Aware of the large number of “unacceptable sentences” on the album, the rapper says he wanted to keep a balance between the old and the new Tronel. On “Haut d’gamme,” for example, we’re right in the middle of Anticipateurs territory. “J’suis pas un player, j’suis un pimp, j’ai trop d’femmes / Si t’es un hater, big t’as sniffé trop d’grammes,” (“I’m not a player, I’m a pimp, I got too many women/If you wanna hate on me, big, you’ve sniffed too many grams”), he says, as the opening salvo of this impressively trivial song.

“I just came out of a band that said the craziest shit,” he says. “It’s just a nod to that… some make real rap, I make surreal rap. There’s a second level to it, but I can’t help it if people don’t get it. I’m aware that artists have a certain degree of responsibility, but it also depends on who they’re pushing their music to. I’ve been making music for more than 18 years, and I’ve always promoted it as such.”

To be honest, the new, glasses-less Tronel reveals himself gradually, more towards the end of the album, and more specifically on “Spectaculaire,” an epic song where the rapper expresses his love for Prince, and “Mon Dieu,” where he sets the stage for “phase two” of his solo endeavour. “J’ai parié tous mes jetons sur mon ego comme un con / J’ai l’impression que j’pourrais exploser de rage sans faire un son / Certains pensent que j’ai un don, mais dans ma tête, ça tourne en rond,” (“I bet everything on my ego, like an idiot / I feel like I could explode and not even make a sound / Some think I have a gift, but my mind is just running in circles”), he confides, in a rare introspective mood. “I’ve lived, and I have tales to tell,” he says. “I’ve created songs that said stupid stuff for so long that it’s become super-easy for me to makes songs that don’t say stupid stuff. I have nothing but good stuff to say.
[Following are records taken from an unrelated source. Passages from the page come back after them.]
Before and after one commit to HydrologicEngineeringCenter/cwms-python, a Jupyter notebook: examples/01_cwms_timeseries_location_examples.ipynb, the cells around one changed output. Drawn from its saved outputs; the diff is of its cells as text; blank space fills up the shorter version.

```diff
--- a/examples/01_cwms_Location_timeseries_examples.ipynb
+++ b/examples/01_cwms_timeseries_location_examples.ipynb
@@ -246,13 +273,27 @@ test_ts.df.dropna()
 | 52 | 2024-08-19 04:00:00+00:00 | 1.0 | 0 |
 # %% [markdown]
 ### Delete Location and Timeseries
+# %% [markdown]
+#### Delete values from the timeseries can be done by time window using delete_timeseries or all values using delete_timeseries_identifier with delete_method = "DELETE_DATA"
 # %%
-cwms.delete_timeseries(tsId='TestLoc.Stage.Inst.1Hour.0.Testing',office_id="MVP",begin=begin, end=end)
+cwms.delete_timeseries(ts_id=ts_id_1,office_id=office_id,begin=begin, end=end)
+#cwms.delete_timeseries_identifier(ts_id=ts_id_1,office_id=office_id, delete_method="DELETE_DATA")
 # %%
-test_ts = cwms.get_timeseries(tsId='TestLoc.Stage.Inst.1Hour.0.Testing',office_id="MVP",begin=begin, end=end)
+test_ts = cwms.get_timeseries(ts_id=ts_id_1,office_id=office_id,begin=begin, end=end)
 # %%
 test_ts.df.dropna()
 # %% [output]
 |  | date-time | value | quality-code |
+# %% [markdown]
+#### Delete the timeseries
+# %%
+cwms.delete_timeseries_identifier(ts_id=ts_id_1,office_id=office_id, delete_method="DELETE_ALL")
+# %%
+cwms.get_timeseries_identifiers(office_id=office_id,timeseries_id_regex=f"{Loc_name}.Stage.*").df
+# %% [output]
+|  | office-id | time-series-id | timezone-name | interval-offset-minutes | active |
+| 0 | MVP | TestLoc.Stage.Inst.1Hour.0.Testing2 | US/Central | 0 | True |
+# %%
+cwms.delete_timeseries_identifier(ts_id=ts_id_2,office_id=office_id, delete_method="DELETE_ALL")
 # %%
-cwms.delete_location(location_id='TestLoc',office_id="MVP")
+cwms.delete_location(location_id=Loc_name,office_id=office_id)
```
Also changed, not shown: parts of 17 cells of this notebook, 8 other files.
“Rest assured, I won’t stop making funnier songs,” says Tronel, as if he needs to reassure us. “I want to make lover-boy songs as much as I want to make bangers, and more personal things. It does feel good, though, to be able to be sincere about what you say.”